This can be enabled in Apache Tomcat or in JBoss for example.

The policy and permissions system is a complex topic, and is documented here.

Admittedly, the system isn't perfect since of the vulnerabilities you refer to about applets occur when the applet "escapes" its security manager. This can happen if there's a bug in the security manager itself (obviously a problem) or if the policy is too loose.

In that respect, a server environment differs from an applet environment in that the applet environment is installed with a one-size-fits-all policy: something aiming to be good enough to restrict bad behaviour while enabling most features, without knowing what code is going to be run nor in which exact environment.

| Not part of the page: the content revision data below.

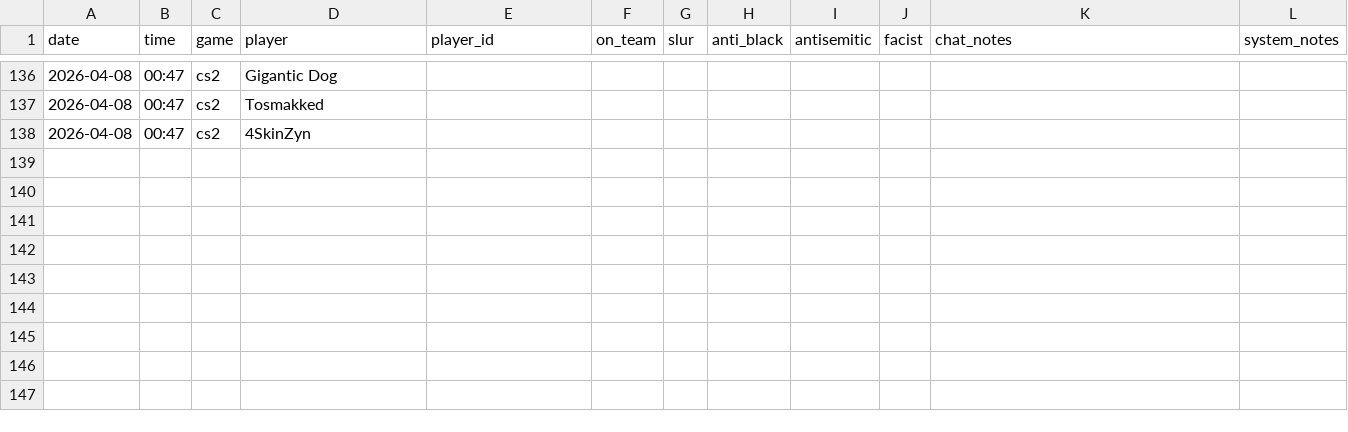
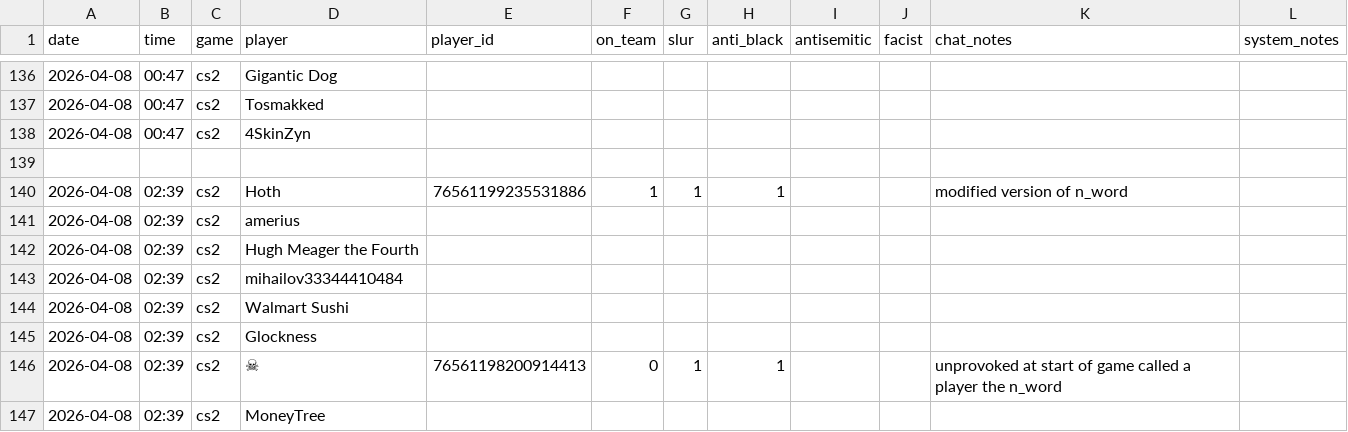
Before and after one commit to jjame21/free-speech-warios, a CSV file: game_stats.csv, drawn as a sheet; only a part is shown, gaps mark what is left out.

Commit message:
📦 +game

```diff
--- a/game_stats.csv
+++ b/game_stats.csv
@@ -138 +138,10 @@ date,time,game,player,player_id,on_team,slur,anti_black,antisemitic,facist,chat_
 2026-04-08,00:47,cs2,"4SkinZyn",,,,,,,,
+,,,,,,,,,,,
+2026-04-08,02:39,cs2,"Hoth",76561199235531886,1,1,1,,,"modified version of n_word",
+2026-04-08,02:39,cs2,"amerius",,,,,,,,
+2026-04-08,02:39,cs2,"Hugh Meager the Fourth",,,,,,,,
+2026-04-08,02:39,cs2,"mihailov33344410484",,,,,,,,
+2026-04-08,02:39,cs2,"Walmart Sushi",,,,,,,,
+2026-04-08,02:39,cs2,"Glockness",,,,,,,,
+2026-04-08,02:39,cs2,"☠",76561198200914413,0,1,1,,,"unprovoked at start of game called a player the n_word",
+2026-04-08,02:39,cs2,"MoneyTree",,,,,,,,
```
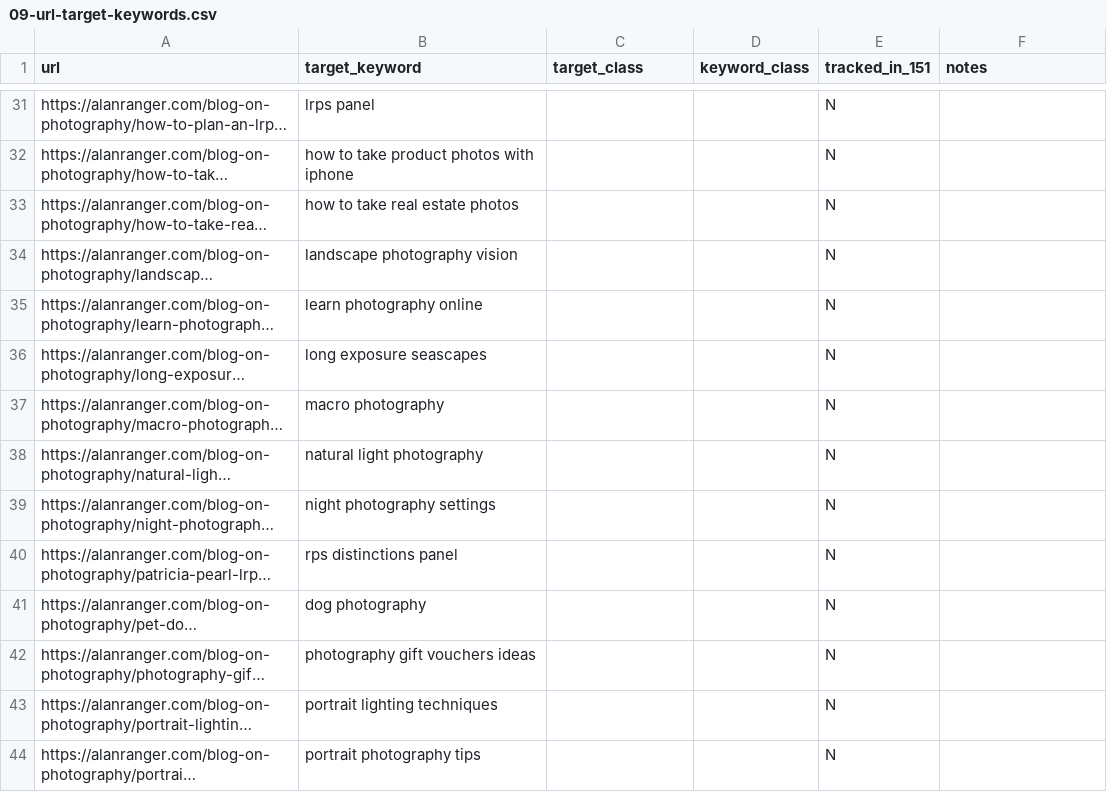
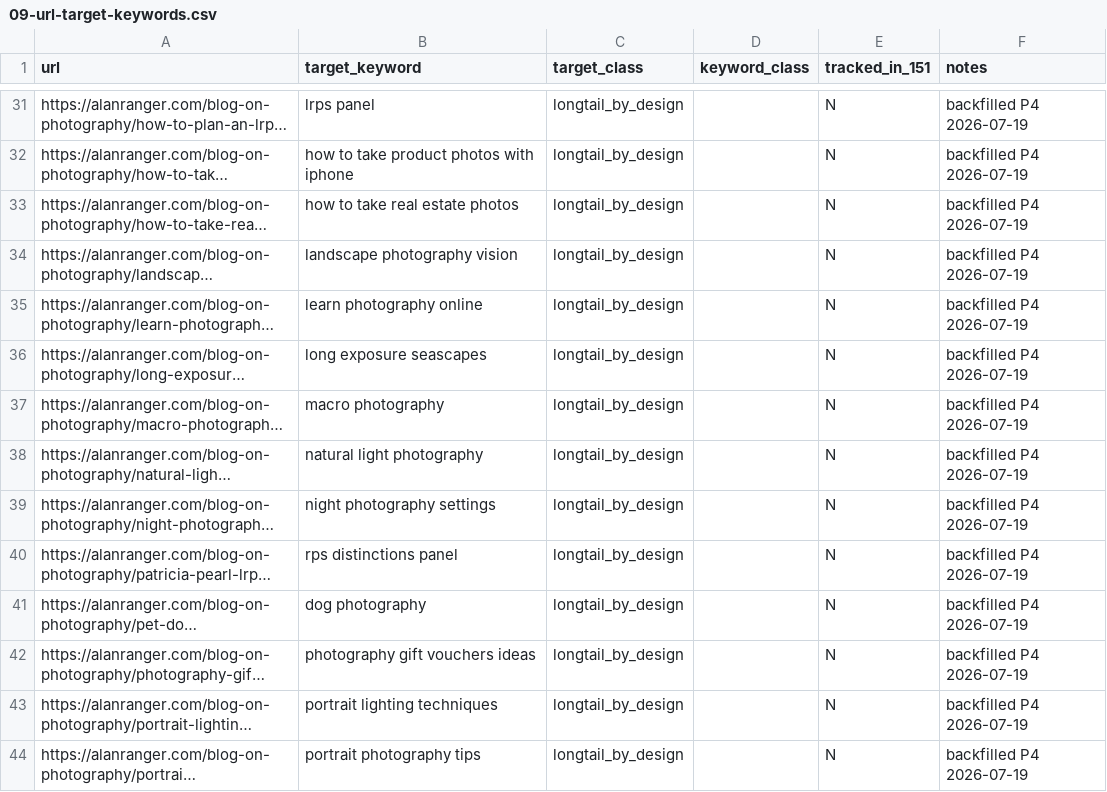
Before and after one commit to alanranger/ai-geo-audit, a CSV file: config/09-url-target-keywords.csv, drawn as a sheet; only a part is shown, gaps mark what is left out; long unchanged cells end in …; the diff covers the shown part only; the diff names each change by its address in the sheet, - before the commit and + after, or states it on an @@ line.

Commit message:
feat: Phase 4 config unification tidy + freeze segmentation CSV
Remove runtime reads of frozen segmentation CSV; backfill script for blank target_class; regenerate 09 export; bump BUILD_ID.

```diff
--- a/config/09-url-target-keywords.csv
+++ b/config/09-url-target-keywords.csv
-C31:C44 (target_class): (empty)
+C31:C44 (target_class): longtail_by_design
-F31:F44 (notes): (empty)
+F31:F44 (notes): backfilled P4 2026-07-19
```
Also changed, not shown: 86 edited cells elsewhere in this file, 5 other files.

A server environment is less vulnerable in that respect, since you may be able to customise your policy to address your specific needs (e.g. allow connections to your specific database server but no other outgoing connections).

Security managers tend not to be enabled by default in webapp containers, but if you need to, you can configure the policies as necessary.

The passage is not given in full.